I pray for my sisters in other denominations that do not affirm women. The reasons are typically not rooted in good biblical hermeneutics but reflect a sort of ‘picking-and-choosing’ that demonstrates the inconsistencies of hyper-literalism and attempted ahistorical approaches to exegesis. As I’ve made clear, one reason I take pride in my denomination, the Brethren in Christ, is that we ordain women bishops under the conviction that the Scriptures make no gender distinctions when it comes to being a leader within the church.
Why we have to make a better case for gender equality in the Church, by Rachel Held Evans
Another response to the Church of England’s vote against women bishops.
I believe, with every ounce of my being, that patriarchy is a manifestation of a fallen, broken world and that a new creation in which “there is neither Jew nor Greek, male nor female, slave nor free, for all are one in Christ Jesus” began at the resurrection, an event first announced to the world by women. I believe that while the apostle Paul instructed some women not to teach, he encouraged others to prophesy, teach, and lead, and so we have to look at the epistles in their totality and in their context rather than lifting a few verses out to restrict women from preaching the gospel.
In which I tell you the truth about telling the truth, by Sarah Bessey
For those whose first response to gay brothers and sisters is to “tell them the truth about their sin.”
No, I believe that tough love means going down deep, to battle our own selfishness, our own anger, our own frustrations, our fears, our temptations to choose being right over being gracious, to give up on having the last word, to stop convincing by arguing and harsh invectives, pinches and pricks, to win at all costs.
Tough love means Christ will win in me.

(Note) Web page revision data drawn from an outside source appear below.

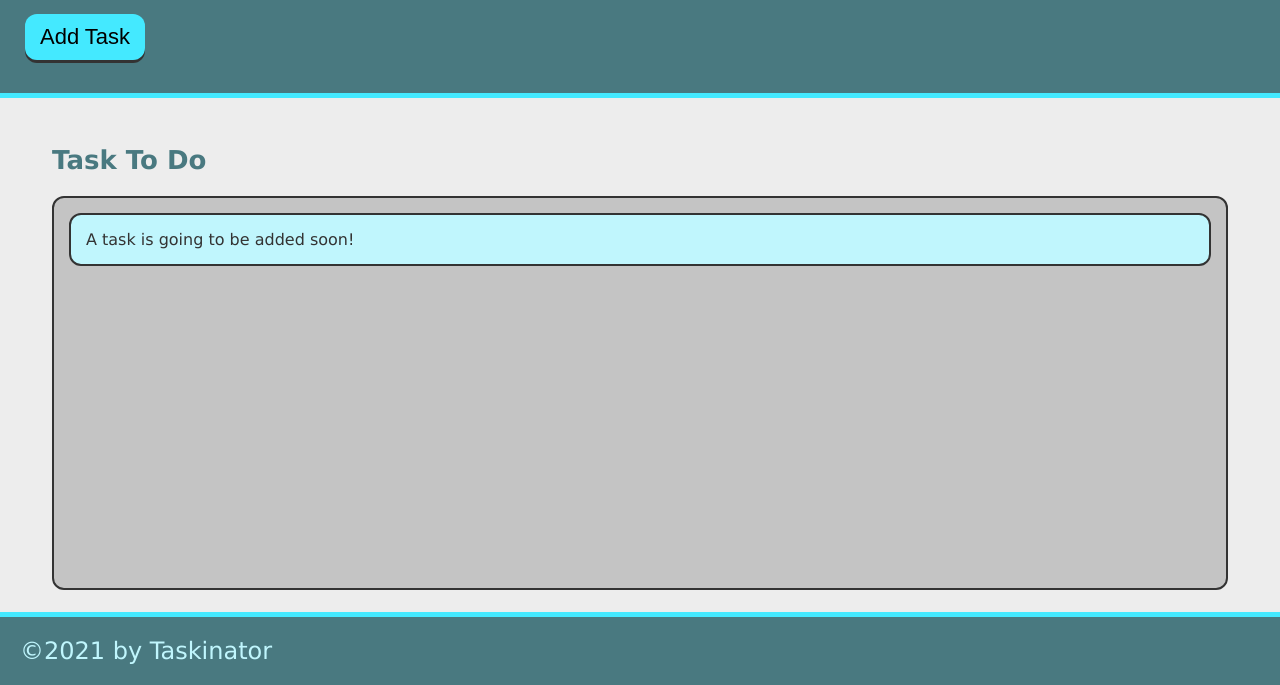
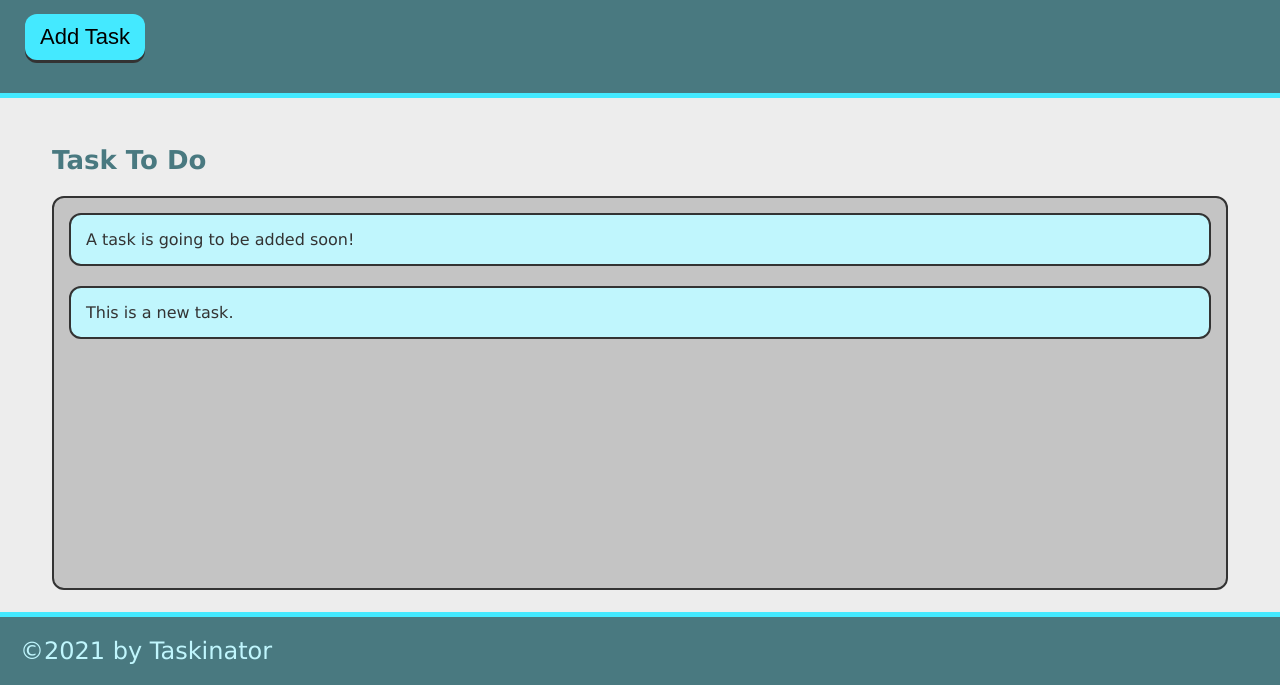
Before and after one commit to mgall13/taskinator, a plain HTML site: page index.html in a window 1280 px wide. Both pictures are taken after a click on the button "Add Task". Shown: the part 115-800 px from the top of the page. Drawn offline with Linux system fonts and the light colour scheme.

Commit message:
add ability to add task

```diff
--- a/assets/js/script.js
+++ b/assets/js/script.js
@@ -0,0 +1,11 @@
+var buttonEl = document.querySelector('#save-task');
+var tasksToDoEl = document.querySelector('#tasks-to-do');
+
+var creatTaskHandler = function() {
+    var listItemEl = document.createElement('li');
+    listItemEl.className = 'task-item';
+    listItemEl.textContent = 'This is a new task.';
+    tasksToDoEl.appendChild(listItemEl);
+}
+
+buttonEl.addEventListener('click', creatTaskHandler);
--- a/index.html
+++ b/index.html
@@ -13,13 +13,13 @@
     <header>
         <h1 class="page-title">Taskinator</h1>
         <p>Click the button below to add a new task!</p>
-        <button class="btn" >Add Task</button>
+        <button class="btn" id="save-task">Add Task</button>
     </header>
 
     <main class="page-content">
         <section class="task-list-wrapper">
             <h2 class="list-title">Task To Do</h2>
-            <ul class="task-list">
+            <ul class="task-list" id="tasks-to-do">
                 <li class ="task-item">A task is going to be added soon!</li>
             </ul>
         </section>
```
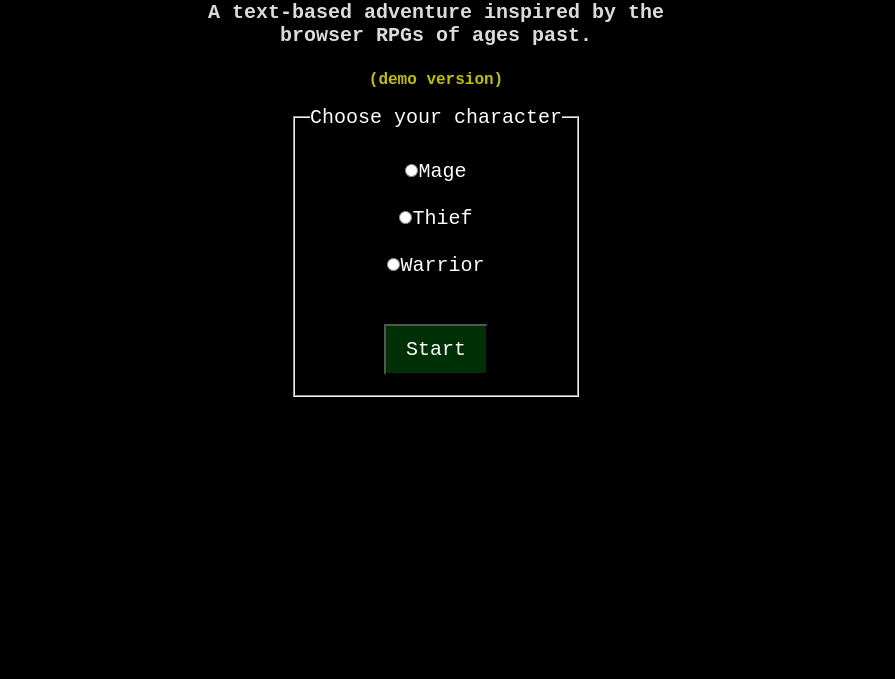
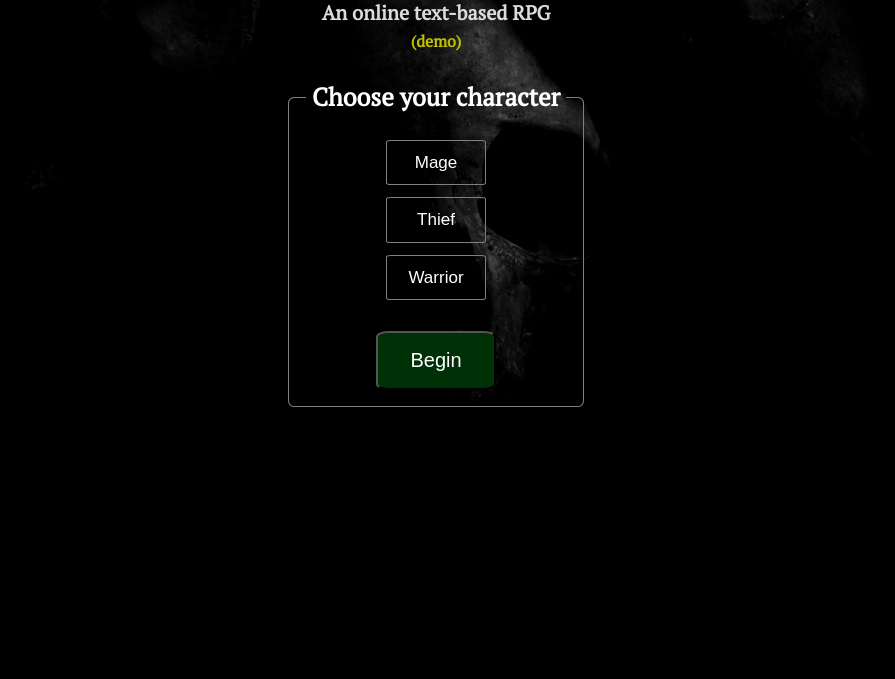
Before and after one commit to ryandthorn/text-rpg, a website: page public/index.html in a window 1280 px wide. Shown: the part 121-800 px from the top of the page, without its empty margins (204-1099 px from the left). Drawn offline with nearby package versions, Linux system fonts and the light colour scheme.

Commit message:
New styles
Imported fonts, worked on index (mostly character select)
Changed name to "Descent"
Wrote handler for character select labels

```diff
--- a/public/css/style.css
+++ b/public/css/style.css
@@ -1,7 +1,6 @@
 * {
   box-sizing: border-box;
-  font-family: 'Courier New', Courier, monospace;
-  background: black;
+  font-family: 'Work Sans', sans-serif;
   color: white;
 }
 
@@ -9,10 +8,24 @@ body {
   max-width: 1000px;
   margin: 0 auto;
   padding: 2vw;
+  background: black;
+  background-image: url('../images/juraja-skull-bg-full.jpg');
+  background-repeat: no-repeat;
+  background-position: center top;
+}
+
+input[type=button] {
+  background-color: rgb(54, 54, 54);
+  padding: .5rem .75rem;
 }
 
 header {
   display: flex;
+}
+
+h1, h2, h3 {
+  font-family: 'PT Serif', serif;
+  display: block;
 }
 
 h1 {
@@ -26,14 +39,14 @@ h1 {
   text-align: center;
   font-size: 1.25em;
   max-width: 30rem;
-  margin: 0 auto 1.5rem auto;
+  margin: 0 auto .5rem auto;
   color: rgb(219, 219, 219)
 }
 
 .h3--info {
   text-align: center;
   font-size: 1em;
-  margin-bottom: 1rem;
+  margin-top: 0;
   color: rgb(194, 191, 0);
 }
 
@@ -41,31 +54,67 @@ header input {
   flex: 1;
   max-height: 4rem;
   margin: auto .25rem;
-  padding: 1rem 0;
+  padding: 0px;
 }
 
 .h1--banner {
   font-size: 2.5em;
   text-align: center;
-  text-decoration: underline;
 }
 
 .form--choose-character{
-  max-width: fit-content;
+  max-width: 300px;
   text-align: center;
   margin: 0 auto;
   font-size: 1.25em;
+  /* border: 1px solid rgb(51, 51, 51); */
+  border-radius: 3%;
+  margin-top: 2rem;
+}
+
+.form--choose-character fieldset {
+  border: 1px groove gray;
+  border-radius: 2%;
+  padding: 0px;
+}
+
+.form--choose-character legend {
+  font-family: 'PT Serif', serif;
+  font-size: 1.25em;
+  font-weight: bold;
+  margin-bottom: 1rem;
+  padding: 0 .25em;
 }
 
 .form--choose-character label {
   display: block;
-  margin: 1.5rem 0;
+  padding: .75rem 0;
+  margin: .75rem auto 0 auto;
+  font-size: .85em;
+  width: 100px;
+  border: 1px solid grey;
+  border-radius: 5%;
+}
+
+.form--choose-character input[type="radio"] {
+  display: none;
+}
+
+.form--choose-character .radio-selected {
+  border: 1px solid yellow;
+  background-color: rgb(37, 0, 0);
 }
 
 .btn--start {
-  padding: .75rem 1.25rem;
-  margin-bottom: .5rem;
+  padding: 1rem 2rem;
+  border-radius: 10%;
+  margin: .5rem auto 1rem auto;
   background: rgb(0, 48, 6);
+}
+
+.btn--next, .btn--restart {
+  display: block;
+  margin: 1rem auto;
 }
 
 .text--first-person {
@@ -103,12 +152,17 @@ header input {
   margin: .25rem;
 }
 
+.combat--character input {
+  background-color: rgb(54, 54, 54);
+}
+
 .combat--character .action-info {
   margin: .5rem .25rem;
 }
 
 .combat--character select {
   padding: .25em;
+  background-color: black;
 }
 
 .combat--character input {
--- a/public/index.html
+++ b/public/index.html
@@ -5,31 +5,29 @@
   <meta charset="UTF-8">
   <meta name="viewport" content="width=device-width, initial-scale=1.0">
   <meta http-equiv="X-UA-Compatible" content="ie=edge">
-  <title>Text RPG</title>
+  <title>Descent</title>
+  <link href="https://fonts.googleapis.com/css?family=PT+Serif|Roboto" rel="stylesheet">
   <link rel="stylesheet" href="css/normalize.css">
   <link rel="stylesheet" href="css/style.css" />
 </head>
 
 <body>
   <header>
-    <h1 class="h1--banner">Text RPG</h1>
+    <h1 class="h1--banner">Descent</h1>
   </header>
   <main>
-    <h2 class="h2--info">A text-based adventure inspired by the browser RPGs of ages past.</h2>
-    <h3 class="h3--info">(demo version)</h3>
+    <h2 class="h2--info">An online text-based RPG</h2>
+    <h3 class="h3--info">(demo)</h3>
     <form class="form--choose-character">
       <fieldset>
-        <legend>Choose your character</legend>
-        <label for="mage">
-          <input type="radio" name="character" id="mage" value="mage" required>Mage
-        </label>
-        <label for="thief">
-          <input type="radio" name="character" id="thief" value="thief" required>Thief
-        </label>
-        <label for="warrior">
-          <input type="radio" name="character" id="warrior" value="warrior" required>Warrior
-        </label></br>
-        <input class="btn--start" type="submit" value="Start"/>
+        <legend align="center">Choose your character</legend>
+        <input type="radio" name="character" id="mage" value="mage" required/>
+        <label for="mage">Mage</label>
+        <input type="radio" name="character" id="thief" value="thief" required/>
+        <label for="thief">Thief</label>
+        <input type="radio" name="character" id="warrior" value="warrior" required/>
+        <label for="warrior">Warrior</label></br>
+        <input class="btn--start" type="submit" value="Begin"/>
       </fieldset>
     </form>
   </main>
--- a/public/script.js
+++ b/public/script.js
@@ -133,6 +133,11 @@ function headerListener() {
 }
 
 function selectCharacter() {
+  $('form').change(event => {
+    $('form label').removeClass('radio-selected');
+    const target = $(event.target);
+    target.next('label').addClass('radio-selected');
+  });
   $('form').submit(event => {
     event.preventDefault();
     const selection = $('input[type=radio]:checked').val();
@@ -144,6 +149,7 @@ function selectCharacter() {
 function startGame(player) {
   character_id = player._id;
   $('form').remove();
+  $('body').css('background-image', 'none');
   generateStoryHeader();
   displayStory(player.bookmark);
   headerListener();
@@ -400,7 +406,7 @@ function playerTurn(player, enemy, playerAction) {
       break;
     }
     case 'dblStrike': {
-      const dblStrikeString = generateHTML('li', player.class + 'focuses...')
+      const dblStrikeString = generateHTML('li', player.class + ' focuses...')
       appendHTML('.combat--log ul', dblStrikeString);
 
       for (let i = 0; i < 2; i++) {
@@ -409,7 +415,7 @@ function playerTurn(player, enemy, playerAction) {
       break;
     }
     case 'smash': {
-      const smashString = generateHTML('li', player.class + 'becomes enraged!');
+      const smashString = generateHTML('li', player.class + ' becomes enraged!');
       appendHTML('.combat--log ul', smashString);
 
       const damage = calcPlayerDamage(player, enemy, 'smash');
```
Also changed, not shown: public/images/juraja-skull-bg-full.jpg (added).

The Calm in the Storm, from Jamie, the Very Worst Missionary
As Charlie and I are planning on pursuing foster-care adoption in the near future, I found this post incredibly uplifting.